According to the report, retail disbursements are showing healthy recovery with certain segments reaching pre-Covid levels or even higher. On the other hand, banks remain cautious on the unsecured book.
As per the report, commercial vehicles (CV) and corporate loan demand remains tepid.
Overall, the report estimated business growth to pick up, aided by a good festive season, and expect systemic loan growth at 4.5 per cent for FY21E.
"We remain watchful of asset quality as banks recognize Non-Performing Loans (NPLs) from moratorium or overdue loans. Although, overall trends have fared better than earlier expected, led by sharp improvement in collection efficiency."
Accordingly, large banks reported collection efficiency of 95 to 97 per cent while mid-sized banks or Micro Finance Institution (MFI)-focused players reported efficiency in the early 90 per cent resulting in low restructuring guidance by lenders.
"We believe although slippages are likely to increase in 2HFY21, many banks have already provided for this likely increase and carry additional provision buffers -- which should limit the impact on profitability."
"We expect banks to continue to strengthen their balance sheets -- as they have already shored up their capital ratios to absorb asset quality shocks -- and estimate credit cost to remain elevated."
In terms of private banks, the report said provisioning would continue to weigh on earnings.
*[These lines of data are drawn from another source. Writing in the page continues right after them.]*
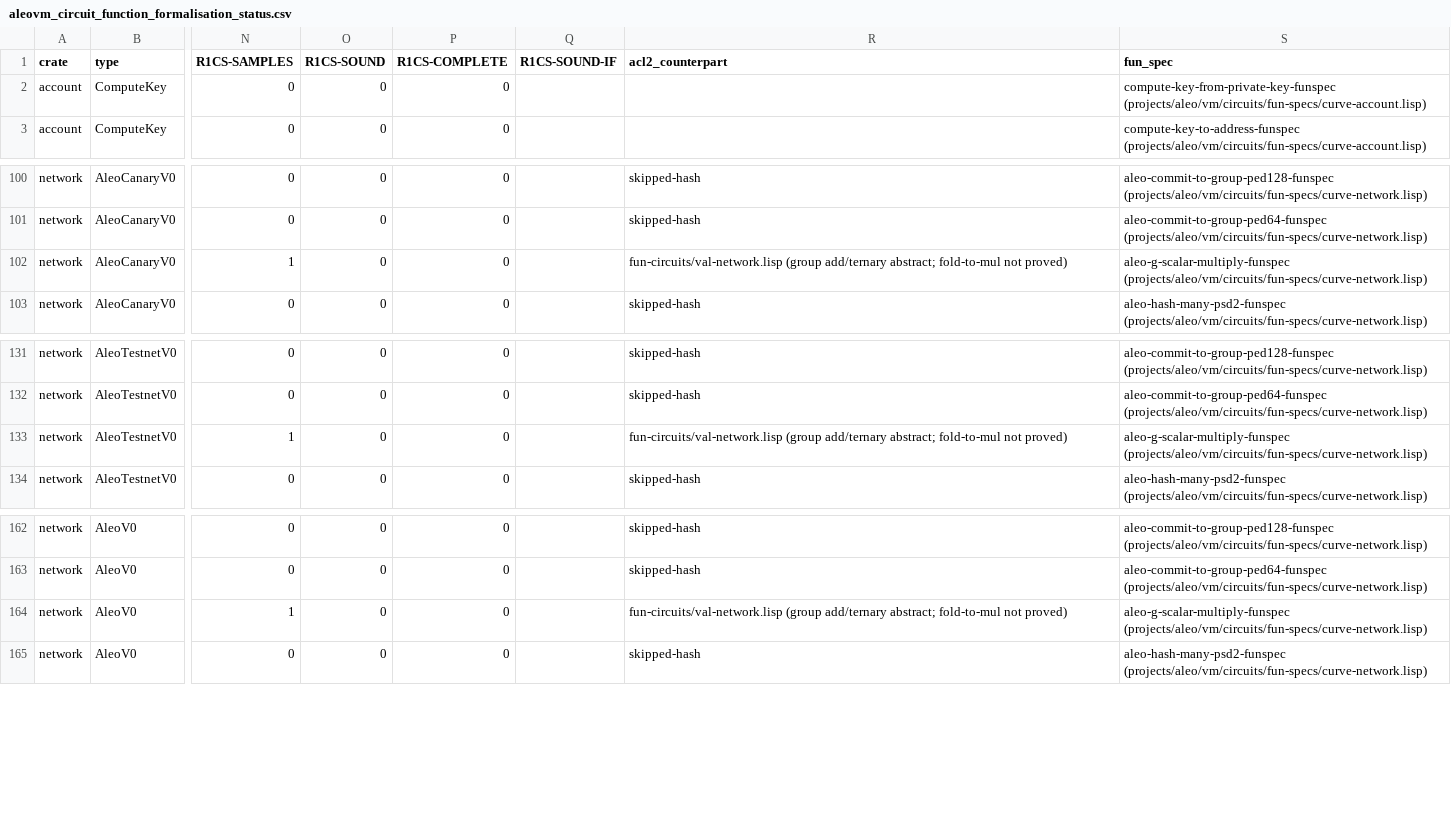
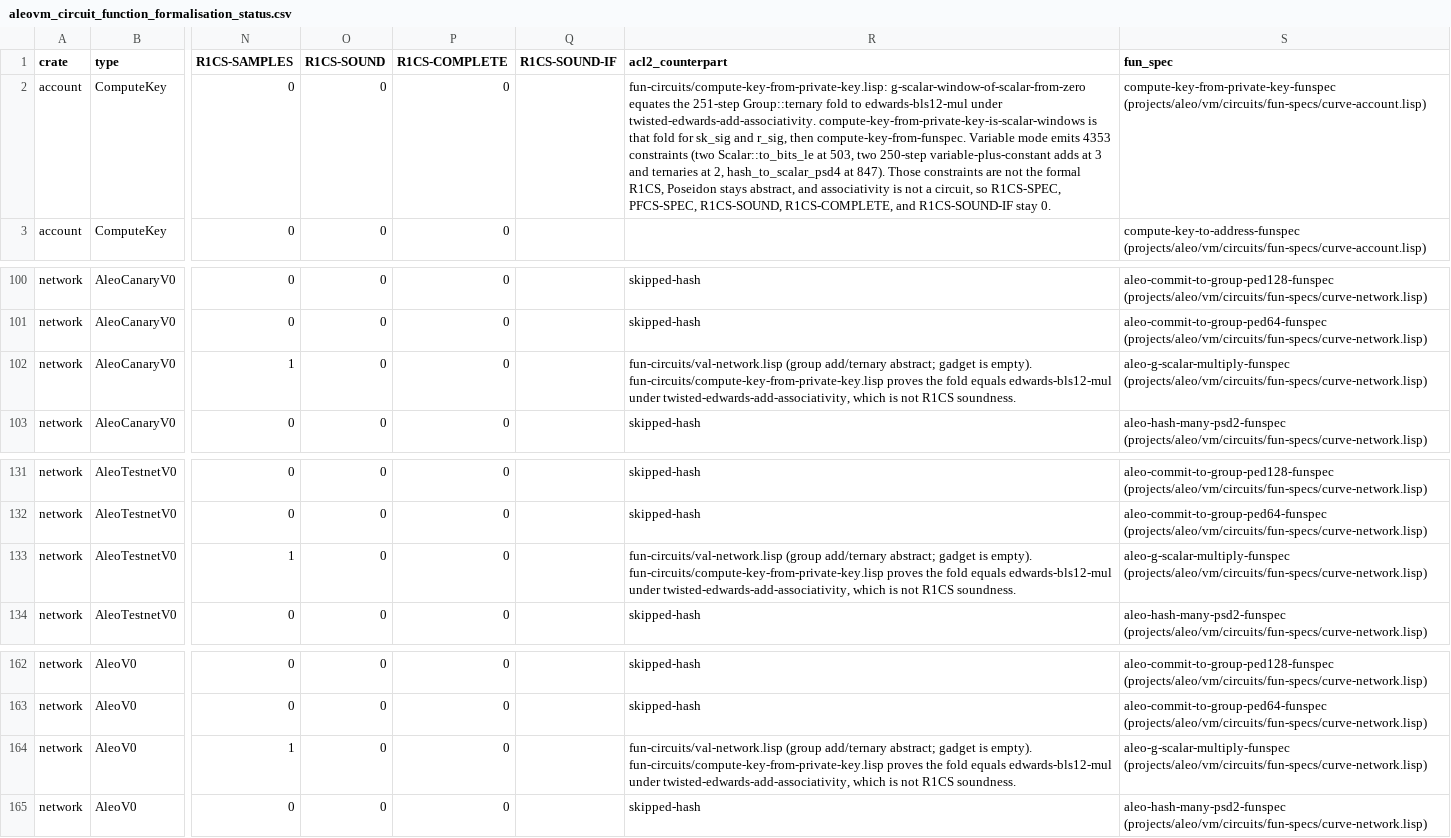
Before and after one commit to vicsn/acl2, a CSV file: aleovm_circuit_function_formalisation_status.csv, drawn as a sheet; only a part is shown, gaps mark what is left out; the diff names each change by its address in the sheet, - before the commit and + after, or states it on an @@ line.

```diff
--- a/aleovm_circuit_function_formalisation_status.csv
+++ b/aleovm_circuit_function_formalisation_status.csv
-R2 (acl2_counterpart): (empty)
+R2 (acl2_counterpart): fun-circuits/compute-key-from-private-key.lisp: g-scalar-window-of-scalar-from-zero equates the 251-step Group::ternary fold to edwards-bls12-mul under twisted-edwards-add-associativity. compute-key-from-private-key-is-scalar-windows is that fold for sk_sig and r_sig, then compute-key-from-funspec. Variable mode emits 4353 constraints (two Scalar::to_bits_le at 503, two 250-step variable-plus-constant adds at 3 and ternaries at 2, hash_to_scalar_psd4 at 847). Those constraints are not the formal R1CS, Poseidon stays abstract, and associativity is not a circuit, so R1CS-SPEC, PFCS-SPEC, R1CS-SOUND, R1CS-COMPLETE, and R1CS-SOUND-IF stay 0.
-R102 (acl2_counterpart): …add/ternary abstract; fold-to-mul not proved)
+R102 (acl2_counterpart): …add/ternary abstract; gadget is empty). fun-circuits/compute-key-from-private-key.lisp proves the fold equals edwards-bls12-mul under twisted-edwards-add-associativity, which is not R1CS soundness.
-R133 (acl2_counterpart): …add/ternary abstract; fold-to-mul not proved)
+R133 (acl2_counterpart): …add/ternary abstract; gadget is empty). fun-circuits/compute-key-from-private-key.lisp proves the fold equals edwards-bls12-mul under twisted-edwards-add-associativity, which is not R1CS soundness.
-R164 (acl2_counterpart): …add/ternary abstract; fold-to-mul not proved)
+R164 (acl2_counterpart): …add/ternary abstract; gadget is empty). fun-circuits/compute-key-from-private-key.lisp proves the fold equals edwards-bls12-mul under twisted-edwards-add-associativity, which is not R1CS soundness.
```
Also changed, not shown: aleovm_circuit_function_circspec_map.tsv, books/projects/aleo/vm/circuits/fun-circuits/circspec-crv.tsv, 5 other files.
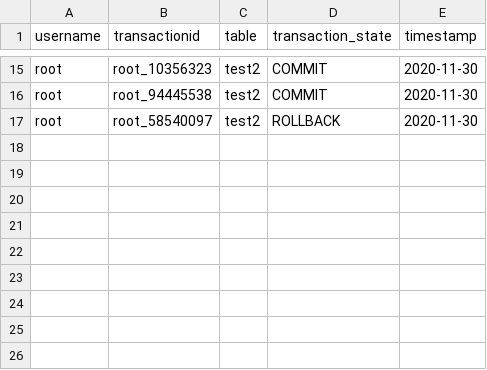
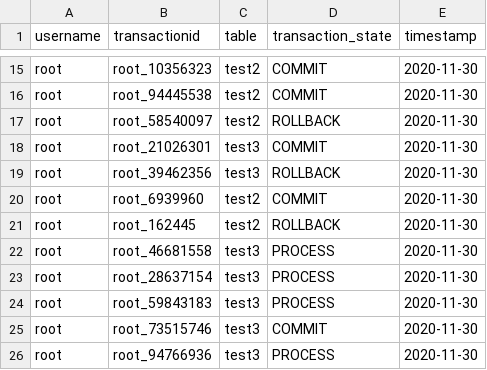
Before and after one commit to manitejavarma/DatabaseManagementSystem, a CSV file: database/transactions.csv, drawn as a sheet; only a part is shown, gaps mark what is left out.

Commit message:
transaction

```diff
--- a/database/transactions.csv
+++ b/database/transactions.csv
@@ -17 +17,10 @@ root,root_94445538,test2,COMMIT,2020-11-30
 root,root_58540097,test2,ROLLBACK,2020-11-30
+root,root_21026301,test3,COMMIT,2020-11-30
+root,root_39462356,test3,ROLLBACK,2020-11-30
+root,root_6939960,test2,COMMIT,2020-11-30
+root,root_162445,test2,ROLLBACK,2020-11-30
+root,root_46681558,test3,PROCESS,2020-11-30
+root,root_28637154,test3,PROCESS,2020-11-30
+root,root_59843183,test3,PROCESS,2020-11-30
+root,root_73515746,test3,COMMIT,2020-11-30
+root,root_94766936,test3,PROCESS,2020-11-30
```
Also changed, not shown: 12 other files.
The report cited higher credit cost, coupled with suppressed credit growth, is likely to put pressure on near-term earnings.
Furthermore, higher slippages would result in interest reversals, putting pressure on Net Interest Income (NII), it said.
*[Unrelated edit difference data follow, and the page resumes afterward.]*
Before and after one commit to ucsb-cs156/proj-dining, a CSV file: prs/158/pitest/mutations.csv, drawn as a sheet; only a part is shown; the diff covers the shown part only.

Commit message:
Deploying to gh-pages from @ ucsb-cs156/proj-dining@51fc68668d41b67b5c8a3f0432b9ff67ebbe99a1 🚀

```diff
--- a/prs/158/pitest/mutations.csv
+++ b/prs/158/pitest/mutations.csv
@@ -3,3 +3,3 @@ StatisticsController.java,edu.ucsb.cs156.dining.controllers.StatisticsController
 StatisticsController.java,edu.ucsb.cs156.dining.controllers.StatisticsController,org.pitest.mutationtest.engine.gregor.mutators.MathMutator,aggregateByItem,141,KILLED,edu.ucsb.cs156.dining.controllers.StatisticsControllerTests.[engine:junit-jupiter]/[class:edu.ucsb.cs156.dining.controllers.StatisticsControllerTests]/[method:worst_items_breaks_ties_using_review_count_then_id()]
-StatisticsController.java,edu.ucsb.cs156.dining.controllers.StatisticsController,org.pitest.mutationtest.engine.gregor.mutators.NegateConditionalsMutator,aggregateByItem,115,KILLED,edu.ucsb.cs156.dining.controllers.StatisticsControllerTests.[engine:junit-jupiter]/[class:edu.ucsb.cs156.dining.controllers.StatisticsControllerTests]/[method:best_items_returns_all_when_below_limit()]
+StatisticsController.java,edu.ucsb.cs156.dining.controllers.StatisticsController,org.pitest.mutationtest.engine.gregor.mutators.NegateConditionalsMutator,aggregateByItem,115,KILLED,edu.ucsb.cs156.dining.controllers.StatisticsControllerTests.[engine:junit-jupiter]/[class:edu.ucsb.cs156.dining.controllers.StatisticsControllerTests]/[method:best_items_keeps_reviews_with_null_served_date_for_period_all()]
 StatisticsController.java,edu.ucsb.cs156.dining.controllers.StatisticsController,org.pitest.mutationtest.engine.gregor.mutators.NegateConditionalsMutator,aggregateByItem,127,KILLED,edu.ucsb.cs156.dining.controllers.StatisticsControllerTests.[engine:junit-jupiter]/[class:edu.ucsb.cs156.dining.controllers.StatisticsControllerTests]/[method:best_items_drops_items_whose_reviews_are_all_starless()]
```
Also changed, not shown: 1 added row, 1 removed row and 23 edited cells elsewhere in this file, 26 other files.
"However, this may be partly offset by higher treasury income and traction in fee income as business activity picks up."
In addition, Public Sector Banks' (PSBs) earnings would remain under pressure, the report added.
"We estimate weakness to continue in PSBs barring SBIN, impacted by sluggish loan growth, a higher proportion of MSME or SME loans, and delay in the resolution of stressed accounts."
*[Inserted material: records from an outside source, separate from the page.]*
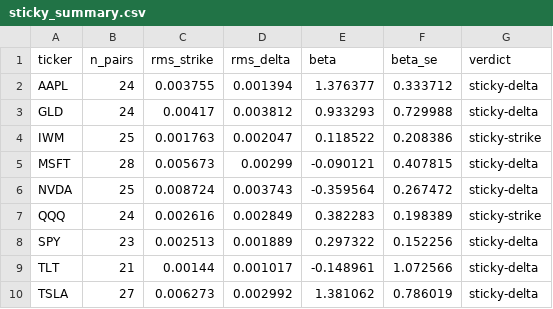
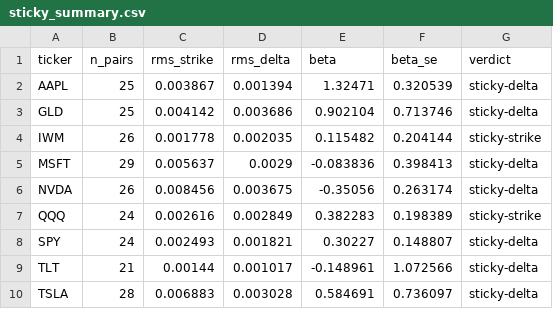
Before and after one commit to Thomas-quinn7/options-toolkit, a CSV file: vol_snapshots/sticky_summary.csv, drawn as a sheet.

```diff
--- a/vol_snapshots/sticky_summary.csv
+++ b/vol_snapshots/sticky_summary.csv
@@ -1,10 +1,10 @@
 ticker,n_pairs,rms_strike,rms_delta,beta,beta_se,verdict
-AAPL,24,0.003755,0.001394,1.376377,0.333712,sticky-delta
-GLD,24,0.00417,0.003812,0.933293,0.729988,sticky-delta
-IWM,25,0.001763,0.002047,0.118522,0.208386,sticky-strike
-MSFT,28,0.005673,0.00299,-0.090121,0.407815,sticky-delta
-NVDA,25,0.008724,0.003743,-0.359564,0.267472,sticky-delta
+AAPL,25,0.003867,0.001394,1.32471,0.320539,sticky-delta
+GLD,25,0.004142,0.003686,0.902104,0.713746,sticky-delta
+IWM,26,0.001778,0.002035,0.115482,0.204144,sticky-strike
+MSFT,29,0.005637,0.0029,-0.083836,0.398413,sticky-delta
+NVDA,26,0.008456,0.003675,-0.35056,0.263174,sticky-delta
 QQQ,24,0.002616,0.002849,0.382283,0.198389,sticky-strike
-SPY,23,0.002513,0.001889,0.297322,0.152256,sticky-delta
+SPY,24,0.002493,0.001821,0.30227,0.148807,sticky-delta
 TLT,21,0.00144,0.001017,-0.148961,1.072566,sticky-delta
-TSLA,27,0.006273,0.002992,1.381062,0.786019,sticky-delta
+TSLA,28,0.006883,0.003028,0.584691,0.736097,sticky-delta
```
Also changed, not shown: vol_snapshots/replay_history.csv, vol_snapshots/skew_dynamics.csv, 5 other files.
"PSBs are expected to deliver NII growth of 2.8 per cent YoY and PAT growth of 18 per cent YoY. However, treasury gains for these banks may remain positive."